A couple of weeks ago I was invited at the first National Open Government Partnership Forum in Skopje, Macedonia, for the panel titled “OGP-related Initiatives at the Local Level - Comparative Perspectives”. Here’s a short trip report, complete of link to my slides. The Forum included a good summary of the OGP/Open Data landscape, from which I’d like to quote, in no particular order (*) some remarks and statements I’ve found more interesting for me and (as far as I can tell, of course!
- The title says it all. The Document Freedom Day “celebrates the importance of Open Standards for all electronic documents, whether public or private”. And these are the reasons why all Catholics, and all Christians in general, should promote this kind of event and take an active part in it: November 2005: Free Software’s surprising sympathy with Catholic doctrine April 2006: The Elèutheros Manifesto Aprile 2013: Catholics and the Openness Revolution Open
- USA federal courts plan to destroy all records on judicial cases that did not go to trial that were filed between 1970 and 1995 and reduce the current retention time for other records from 25 to 15 years. The reason is saving money. Preserving those files cost over $6.2 million last year. The new plan “will help save $7.7 million over the next 10 years”. Of course, this is causing great concern among legal historians and advocates for public access to important information.
- update 2011/08/02: please see comment by TIm O’Reilly at the end of the post Instructables is a web-based service created to “enable open-source hardware by [allowing] users to collaboratively design, document, build, and market their ideas”. Instructables was just acquired by Autodesk, the world leader in 3D design and engineering software. Autodesk believes that this move “will assist makers of all types by linking Instructables’ vibrant online community to Autodesk software tools and services”.
- Last month Corriere della Sera, one of the major Italian newspapers, asked several novelists and other writers if and how the age of ebooks is changing fiction and the general approach to creation of literature. It was an interesting read, because it contained both pearls of wisdom and things that are either irrelevant or simply wrong, but all said by the same “gurus”. Italian writer Alberto Bevilacqua never imagined any of his books in electronic format, also because he can’t fathom “how its cover could be, or where I could write a dedication”.

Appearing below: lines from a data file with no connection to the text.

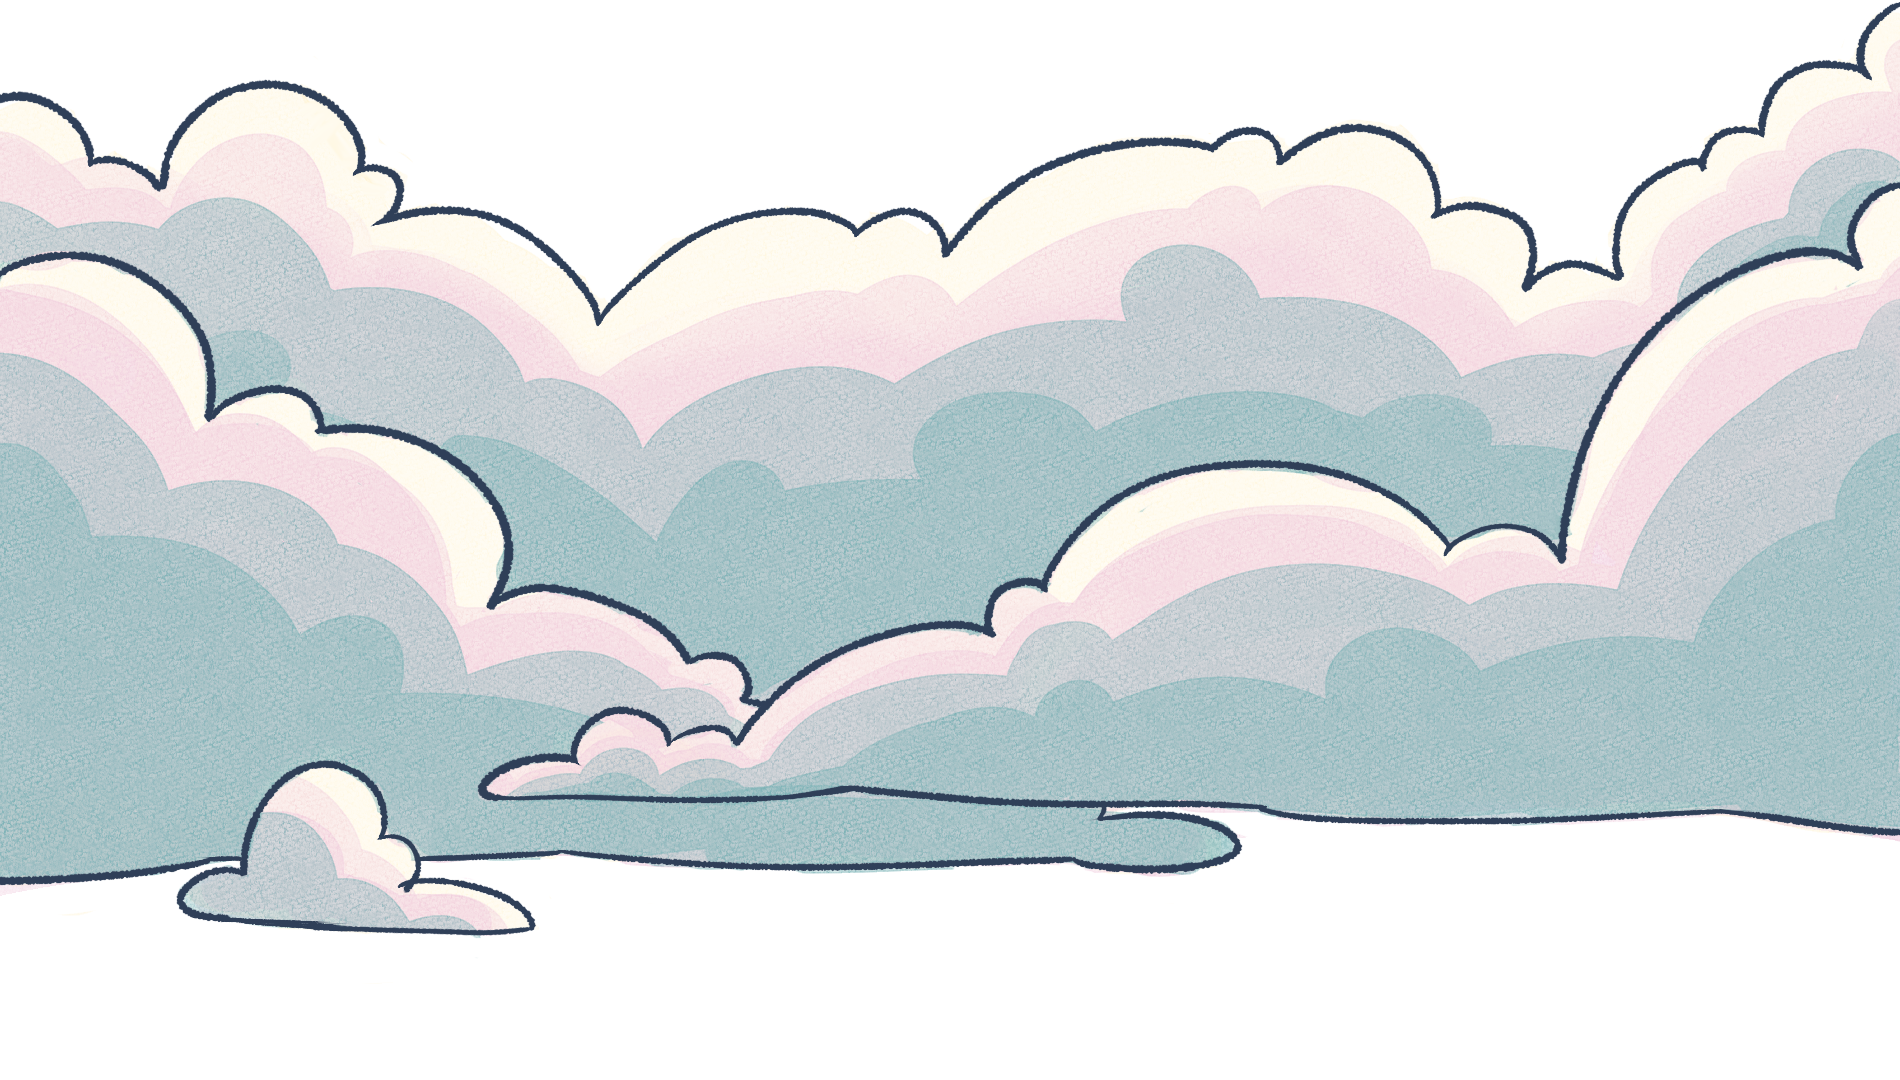
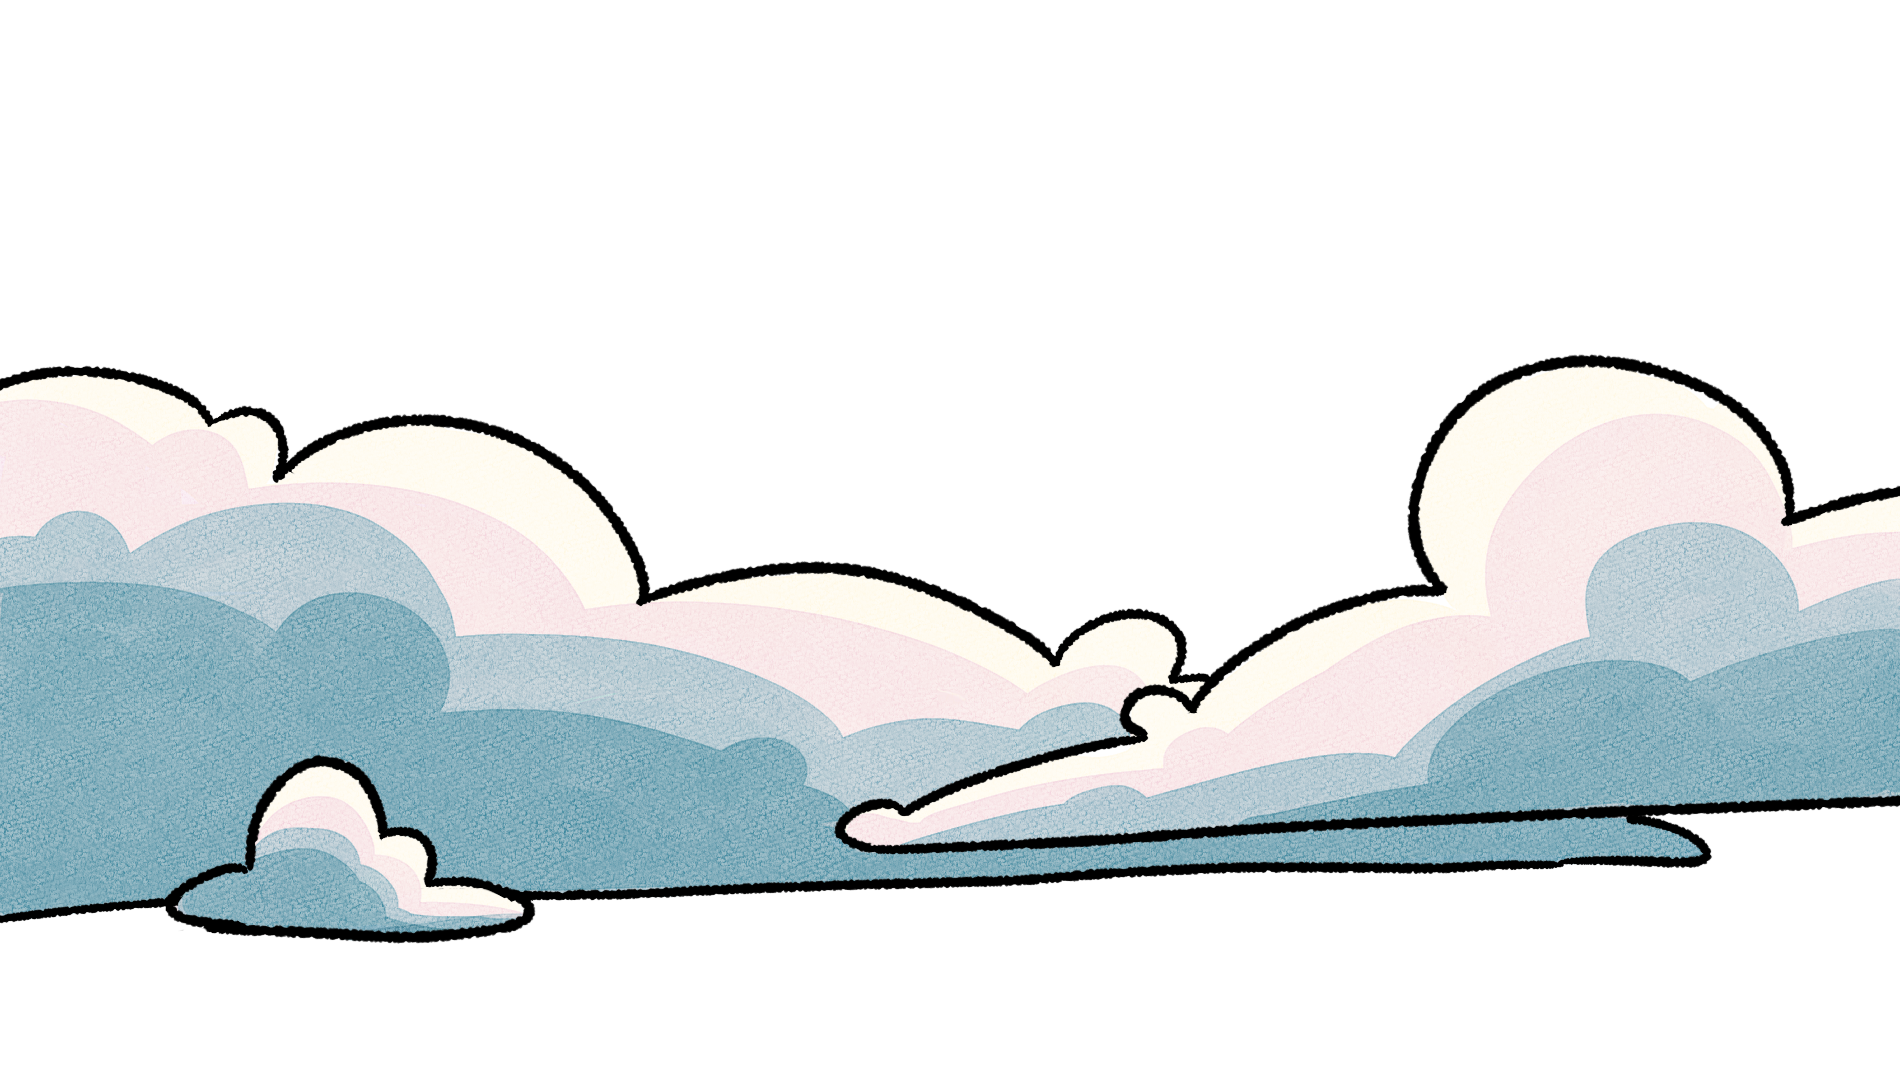
Add cloud transition

diff --git a/index.html b/index.html
@@ -42,7 +42,8 @@
     </div>
   </header>
 
-
+<div class="section-wrapper" style="position: relative;">
+ 
   <section id="HomePage">
     <div class="contentLigne" style="flex-wrap: wrap;">
       <p data-key="StartSwitch" class="SameTexte">Je suis</p>
@@ -51,10 +52,14 @@
     </div>
   </section>
   <canvas id="bubbleCanvas"></canvas>
+  
+ <img src="Assets/background/BACKGROUND_CLOUD.png" 
+       alt="Nuage" 
+       style="position: absolute; top: 12%; left: 0; width: 100%; z-index: 2;">
 
   <!-- Section About -->
   <section id="about" class="about-section">
-    <img src="Assets/ion/MATHYS_MOLES.png" alt="Mathys Moles" id="Portait" style="width: 40%;">
+    <img src="Assets/ion/MATHYS_MOLES.png" alt="Mathys Moles" id="Portait" style="width: 50%;">
     <div id="AboutTexte" class="about-inner" role="region" aria-labelledby="about-title">
       <div class="about-text">
         <p class="kicker fade-up" data-key="AboutA">
@@ -109,7 +114,7 @@
       </div>
     </div>
   </section>
-
+</div>
   <!-- ProjectScreen et autres sections -->
   <section id="ProjectScreen">
     <div id="Container">

diff --git a/Scripts/Script.js b/Scripts/Script.js
@@ -75,7 +75,7 @@ function WriteTextGradually(pElement, pWord, pInterval = 200) {
 //=========================
 async function loadTranslations() {
     lang = currentLang ? "fr" : "en";
-    const response = await fetch("../Json/Traduction/" + lang + ".json");
+    const response = await fetch("Scripts/Traduction/" + lang + ".json");
     translationsData = await response.json();
 }
 

diff --git a/style/about.css b/style/about.css
@@ -9,6 +9,7 @@
 
 .about-section {
     min-height: 100vh;
+    max-height: 110vh;
     display: flex;
     align-items: center;
     justify-content: center;

diff --git a/style/reset.css b/style/reset.css
@@ -671,8 +671,7 @@ padding: 3px;
 }
 
 #Portait {
-  transform: translate(5%, 20%);
-
+  transform: translate(-15%, -0%);
 
 }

- This is an answer to this and other comments from “Anonymous” to my article Software is too important to leave it to programmers. Dear anonymous, let’s start from this: I work in a law office. I’m quite familiar with legal citations used throughout the country. In my first answer to you I said “governmentS”. Plural. The world is not the USA, it’s much bigger than that. I don’t write for USA only audiences and you should never assume that something is only about USA only because it happens to be in English.
- On February 2nd, 2011, Italian publishing house Garamond left the Association of Italian Editors (AIE) and proposed to abandon the official Italian procedure for adoption of textbooks by schools because: every year Italian families with children in school spend 700 millions Euros (whereas other European countries spend from 25 to 80% less) to buy expensive, heavy textbooks that often are only half used and cannot be resold because every 2⁄3 years arrives an “updated edition” that becomes THE adopted textbook even if it isn’t really necessary
- What you are about to read is a file that I recently recovered from an old folder I had forgotten. In and by itself, it contains nothing new, only things that I and others (often better than me) have already explained providing plenty of details. The main, if not only interest of the short rant below is the simple fact that almost everything I wrote really looks like as a still accurate and (as of early 2011) just written description of Information Technology inside and for Public Administration.
- (this is the second part of the translation, with some links updated, of an article I wrote in June 2007 on this topic. The first part is here) Are computers limitable? The concept that you should use a tool only if you can “limit” it, that is if you can foresee and limit its potential damage by defining and regulating in advance how it can or should be used, creates more problems.
- Tonight I wanted to watch on my computer, in streaming thanks to this wonderful worldwide Web that makes us all brothers and that all the Italian Political Parties who care about the future hail as an enabler of democracy and participation, an italian live show called the Bunga Bunga Dictator. Bunga Bunga is.. er, I’ll leave the definition to the Urban Dictionary. The dictator is Italy’s Prime Minister Silvio Berlusconi, who is… er, you’ve probably heard of him already and if you haven’t, ask the Guardian.